Exercise details
The answer is every line in the data below that contains the word "from".

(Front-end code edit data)
------------------------------
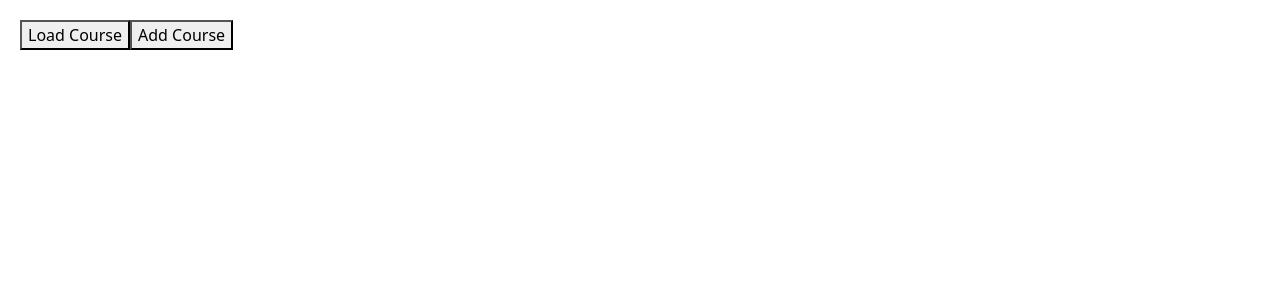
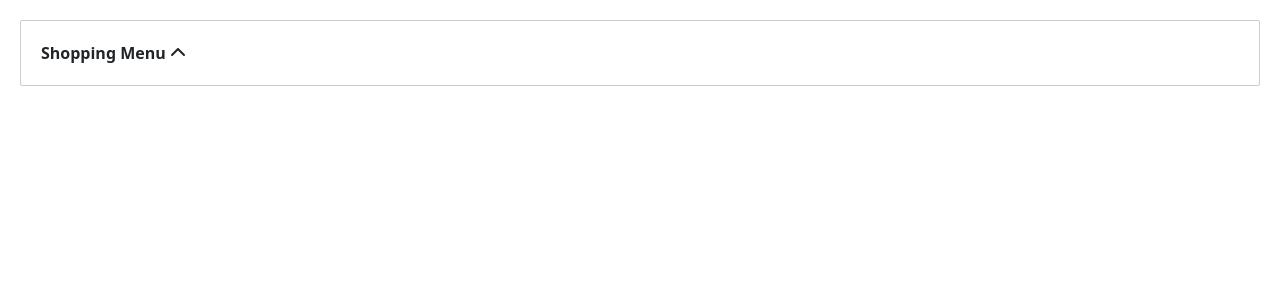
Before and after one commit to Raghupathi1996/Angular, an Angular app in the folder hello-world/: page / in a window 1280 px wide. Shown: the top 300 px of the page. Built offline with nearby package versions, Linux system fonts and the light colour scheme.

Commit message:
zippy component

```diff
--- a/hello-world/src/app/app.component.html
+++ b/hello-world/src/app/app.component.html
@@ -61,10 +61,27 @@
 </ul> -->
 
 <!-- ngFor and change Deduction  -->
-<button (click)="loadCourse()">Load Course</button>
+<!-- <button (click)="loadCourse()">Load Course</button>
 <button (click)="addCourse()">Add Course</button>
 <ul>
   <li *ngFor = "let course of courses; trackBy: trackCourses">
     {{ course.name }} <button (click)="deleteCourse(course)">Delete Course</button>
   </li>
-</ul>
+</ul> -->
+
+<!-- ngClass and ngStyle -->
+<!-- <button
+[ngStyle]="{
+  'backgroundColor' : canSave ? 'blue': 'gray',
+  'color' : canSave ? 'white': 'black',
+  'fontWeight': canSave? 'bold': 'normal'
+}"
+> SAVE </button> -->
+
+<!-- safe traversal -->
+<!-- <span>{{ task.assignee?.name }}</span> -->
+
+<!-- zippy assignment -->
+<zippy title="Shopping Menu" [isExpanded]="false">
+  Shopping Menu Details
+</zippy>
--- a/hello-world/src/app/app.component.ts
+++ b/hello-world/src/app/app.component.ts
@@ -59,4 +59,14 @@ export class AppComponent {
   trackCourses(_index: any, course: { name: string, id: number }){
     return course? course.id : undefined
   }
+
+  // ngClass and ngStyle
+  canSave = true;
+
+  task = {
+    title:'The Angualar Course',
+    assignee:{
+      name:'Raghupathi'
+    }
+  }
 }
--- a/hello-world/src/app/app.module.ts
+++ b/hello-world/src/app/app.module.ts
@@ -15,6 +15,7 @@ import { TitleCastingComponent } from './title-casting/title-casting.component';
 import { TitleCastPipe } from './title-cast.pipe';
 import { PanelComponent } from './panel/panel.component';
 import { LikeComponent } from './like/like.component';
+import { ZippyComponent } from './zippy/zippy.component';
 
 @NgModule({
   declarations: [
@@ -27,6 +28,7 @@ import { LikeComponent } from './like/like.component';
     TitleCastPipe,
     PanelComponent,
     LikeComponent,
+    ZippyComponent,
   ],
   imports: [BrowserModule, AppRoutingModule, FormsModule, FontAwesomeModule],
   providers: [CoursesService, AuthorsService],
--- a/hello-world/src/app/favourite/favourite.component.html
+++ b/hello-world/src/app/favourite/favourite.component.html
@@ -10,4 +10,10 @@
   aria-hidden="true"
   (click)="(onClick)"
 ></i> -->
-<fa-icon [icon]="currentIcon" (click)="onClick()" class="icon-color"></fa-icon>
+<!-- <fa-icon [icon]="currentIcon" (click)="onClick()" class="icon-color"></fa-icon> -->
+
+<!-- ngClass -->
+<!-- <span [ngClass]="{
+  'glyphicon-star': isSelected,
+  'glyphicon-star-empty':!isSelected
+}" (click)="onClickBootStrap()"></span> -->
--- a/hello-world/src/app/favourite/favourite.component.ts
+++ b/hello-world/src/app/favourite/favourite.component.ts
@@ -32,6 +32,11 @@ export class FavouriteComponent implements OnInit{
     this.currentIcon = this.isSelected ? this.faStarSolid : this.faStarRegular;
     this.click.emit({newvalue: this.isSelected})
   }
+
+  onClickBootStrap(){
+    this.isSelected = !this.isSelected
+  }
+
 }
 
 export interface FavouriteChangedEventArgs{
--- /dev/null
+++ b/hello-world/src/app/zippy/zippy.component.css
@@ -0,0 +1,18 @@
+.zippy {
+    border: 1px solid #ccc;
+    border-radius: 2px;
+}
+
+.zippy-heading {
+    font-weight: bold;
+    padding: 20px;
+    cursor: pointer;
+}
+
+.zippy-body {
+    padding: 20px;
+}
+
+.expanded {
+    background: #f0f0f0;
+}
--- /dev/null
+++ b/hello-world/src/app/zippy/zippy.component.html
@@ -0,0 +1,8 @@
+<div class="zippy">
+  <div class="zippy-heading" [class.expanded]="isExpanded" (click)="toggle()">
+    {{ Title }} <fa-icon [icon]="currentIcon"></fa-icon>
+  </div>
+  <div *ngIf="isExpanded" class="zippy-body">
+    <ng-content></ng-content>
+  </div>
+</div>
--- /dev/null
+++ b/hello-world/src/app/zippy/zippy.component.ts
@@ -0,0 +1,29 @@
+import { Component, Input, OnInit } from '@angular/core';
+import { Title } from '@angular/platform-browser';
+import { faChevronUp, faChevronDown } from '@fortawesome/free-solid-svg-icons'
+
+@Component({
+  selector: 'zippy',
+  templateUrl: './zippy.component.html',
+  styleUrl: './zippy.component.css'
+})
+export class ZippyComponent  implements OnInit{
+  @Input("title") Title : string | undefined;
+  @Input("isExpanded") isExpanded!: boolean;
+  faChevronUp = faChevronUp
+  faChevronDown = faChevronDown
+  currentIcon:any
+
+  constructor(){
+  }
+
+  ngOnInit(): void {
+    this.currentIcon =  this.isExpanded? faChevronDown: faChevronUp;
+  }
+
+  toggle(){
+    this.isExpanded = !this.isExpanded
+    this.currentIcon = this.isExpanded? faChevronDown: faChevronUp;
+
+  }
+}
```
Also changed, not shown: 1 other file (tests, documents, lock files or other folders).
------------------------------
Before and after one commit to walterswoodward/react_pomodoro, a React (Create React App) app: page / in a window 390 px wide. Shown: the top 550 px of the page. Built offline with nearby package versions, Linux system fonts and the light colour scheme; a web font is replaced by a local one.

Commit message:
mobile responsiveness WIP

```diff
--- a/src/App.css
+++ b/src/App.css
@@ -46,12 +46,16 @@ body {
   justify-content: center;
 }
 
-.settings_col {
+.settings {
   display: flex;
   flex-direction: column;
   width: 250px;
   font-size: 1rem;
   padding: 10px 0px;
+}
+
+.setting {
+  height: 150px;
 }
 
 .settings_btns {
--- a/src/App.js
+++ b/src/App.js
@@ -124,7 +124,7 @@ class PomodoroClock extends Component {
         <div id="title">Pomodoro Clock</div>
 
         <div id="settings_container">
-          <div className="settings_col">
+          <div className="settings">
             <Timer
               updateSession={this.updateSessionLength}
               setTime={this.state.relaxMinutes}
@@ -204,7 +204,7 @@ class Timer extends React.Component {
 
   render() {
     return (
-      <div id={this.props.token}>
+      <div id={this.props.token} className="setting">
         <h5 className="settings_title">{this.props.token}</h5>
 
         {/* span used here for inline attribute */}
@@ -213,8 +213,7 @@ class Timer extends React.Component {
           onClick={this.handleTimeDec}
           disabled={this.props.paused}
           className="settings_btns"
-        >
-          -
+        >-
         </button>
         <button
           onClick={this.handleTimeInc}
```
------------------------------
Result for this task
@@ -15,6 +15,7 @@ import { TitleCastingComponent } from './title-casting/title-casting.component';
 import { TitleCastPipe } from './title-cast.pipe';
 import { PanelComponent } from './panel/panel.component';
 import { LikeComponent } from './like/like.component';
+import { ZippyComponent } from './zippy/zippy.component';
@@ -27,6 +28,7 @@ import { LikeComponent } from './like/like.component';
+import { Component, Input, OnInit } from '@angular/core';
+import { Title } from '@angular/platform-browser';
+import { faChevronUp, faChevronDown } from '@fortawesome/free-solid-svg-icons'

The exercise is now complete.